Task objective »
Could you print all the entries below exactly as they appear, omitting the pictures?

◆ ◆ ◆

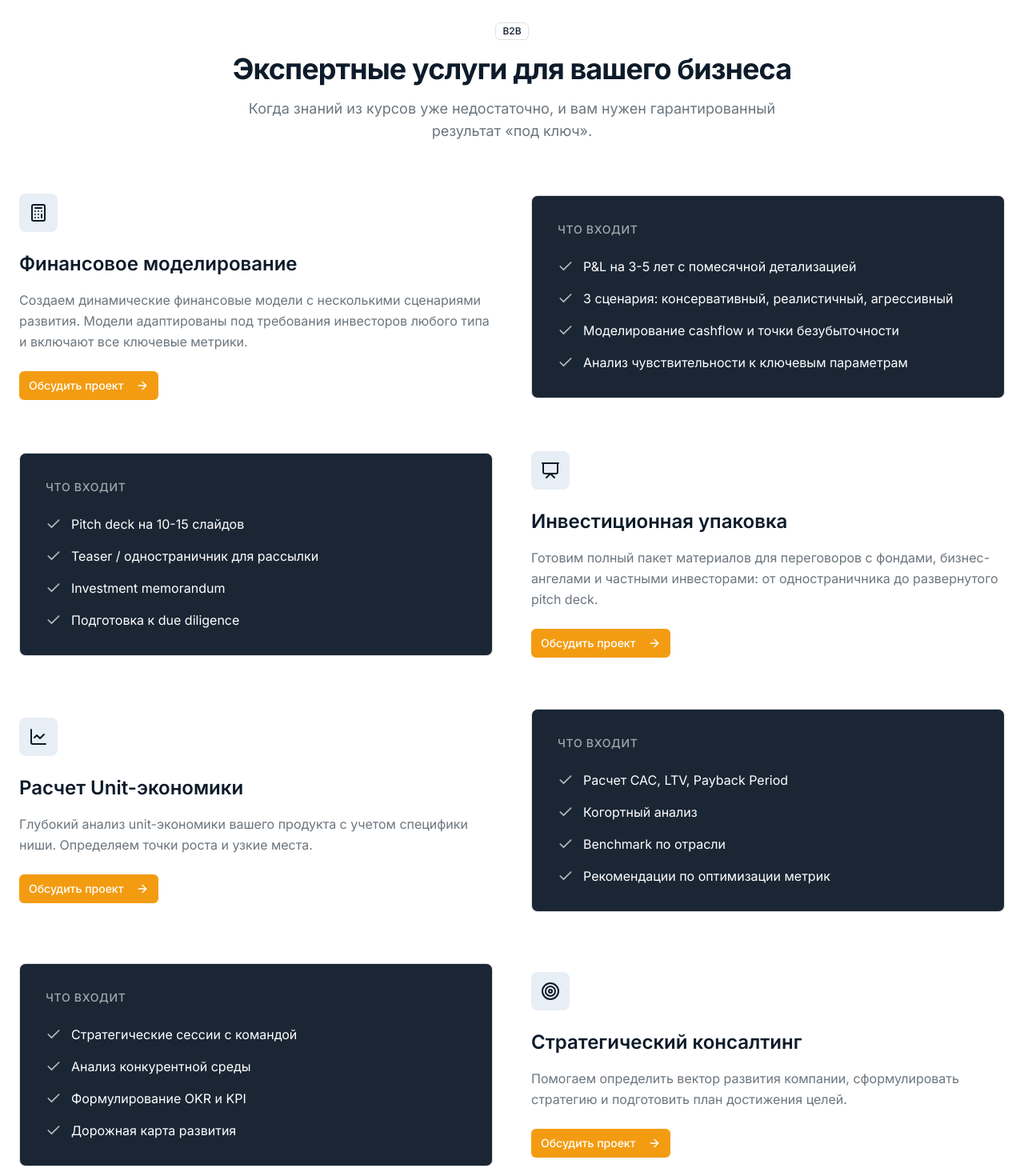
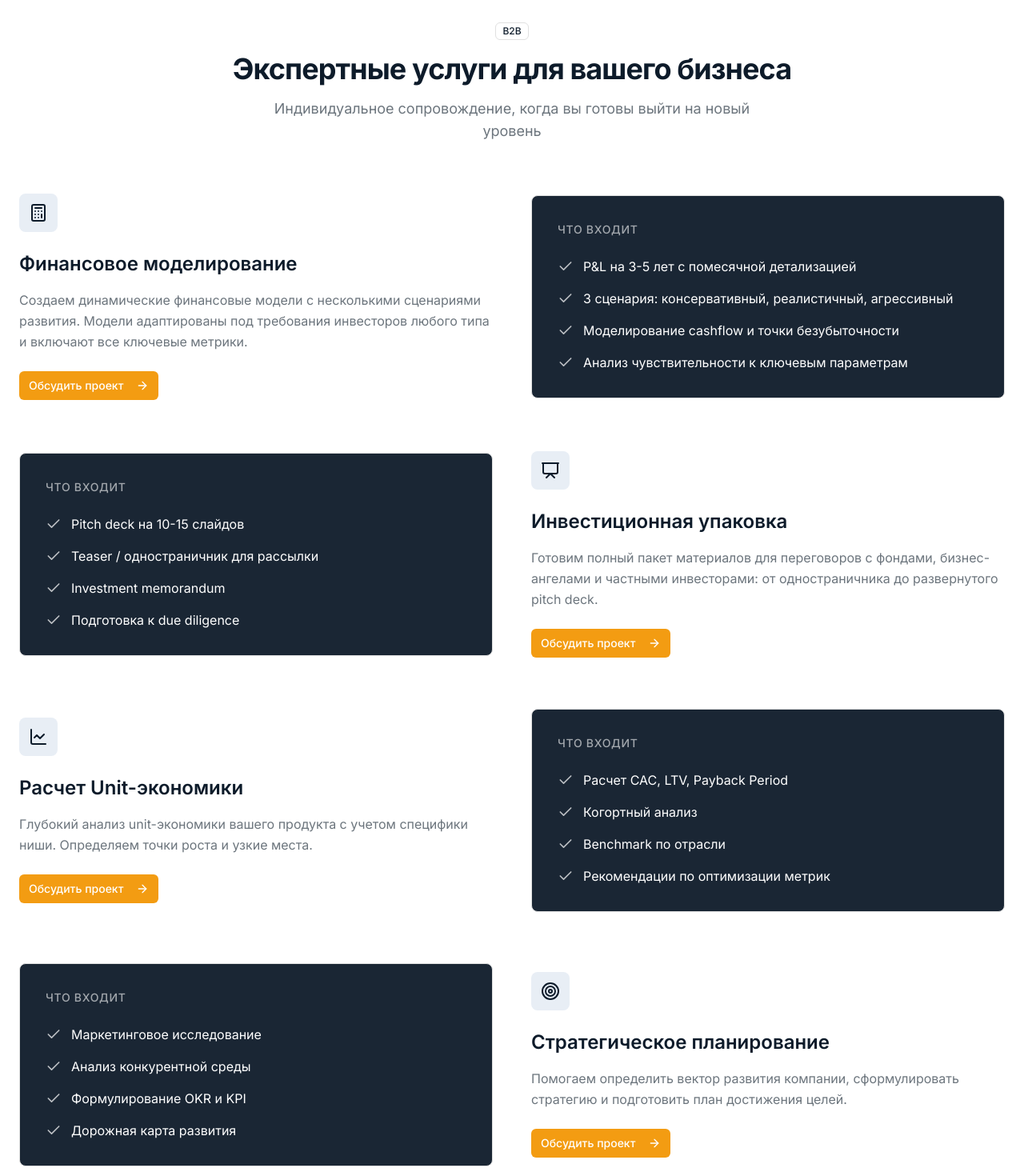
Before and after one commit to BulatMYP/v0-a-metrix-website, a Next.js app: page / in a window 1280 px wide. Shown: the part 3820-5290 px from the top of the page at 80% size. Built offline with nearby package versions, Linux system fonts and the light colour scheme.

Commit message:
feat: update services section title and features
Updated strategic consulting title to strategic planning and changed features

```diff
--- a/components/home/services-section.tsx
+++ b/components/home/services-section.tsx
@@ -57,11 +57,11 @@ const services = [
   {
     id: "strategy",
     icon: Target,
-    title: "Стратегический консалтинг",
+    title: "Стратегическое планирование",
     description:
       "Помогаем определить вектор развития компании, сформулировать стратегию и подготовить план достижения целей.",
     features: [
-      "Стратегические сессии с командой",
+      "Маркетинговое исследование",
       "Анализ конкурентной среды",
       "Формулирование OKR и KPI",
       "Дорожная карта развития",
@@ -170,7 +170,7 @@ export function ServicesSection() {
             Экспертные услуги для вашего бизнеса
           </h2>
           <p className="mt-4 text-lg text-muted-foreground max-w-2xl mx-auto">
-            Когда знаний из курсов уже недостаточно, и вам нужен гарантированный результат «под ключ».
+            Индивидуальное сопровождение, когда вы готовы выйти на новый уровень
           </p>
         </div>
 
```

◆ ◆ ◆

Task response »
Before and after one commit to BulatMYP/v0-a-metrix-website, a Next.js app: page / in a window 1280 px wide. Shown: the part 3820-5290 px from the top of the page at 80% size. Built offline with nearby package versions, Linux system fonts and the light colour scheme.

Commit message:
feat: update services section title and features
Updated strategic consulting title to strategic planning and changed features

```diff
--- a/components/home/services-section.tsx
+++ b/components/home/services-section.tsx
@@ -57,11 +57,11 @@ const services = [
   {
     id: "strategy",
     icon: Target,
-    title: "Стратегический консалтинг",
+    title: "Стратегическое планирование",
     description:
       "Помогаем определить вектор развития компании, сформулировать стратегию и подготовить план достижения целей.",
     features: [
-      "Стратегические сессии с командой",
+      "Маркетинговое исследование",
       "Анализ конкурентной среды",
       "Формулирование OKR и KPI",
       "Дорожная карта развития",
@@ -170,7 +170,7 @@ export function ServicesSection() {
             Экспертные услуги для вашего бизнеса
           </h2>
           <p className="mt-4 text-lg text-muted-foreground max-w-2xl mx-auto">
-            Когда знаний из курсов уже недостаточно, и вам нужен гарантированный результат «под ключ».
+            Индивидуальное сопровождение, когда вы готовы выйти на новый уровень
           </p>
         </div>
 
```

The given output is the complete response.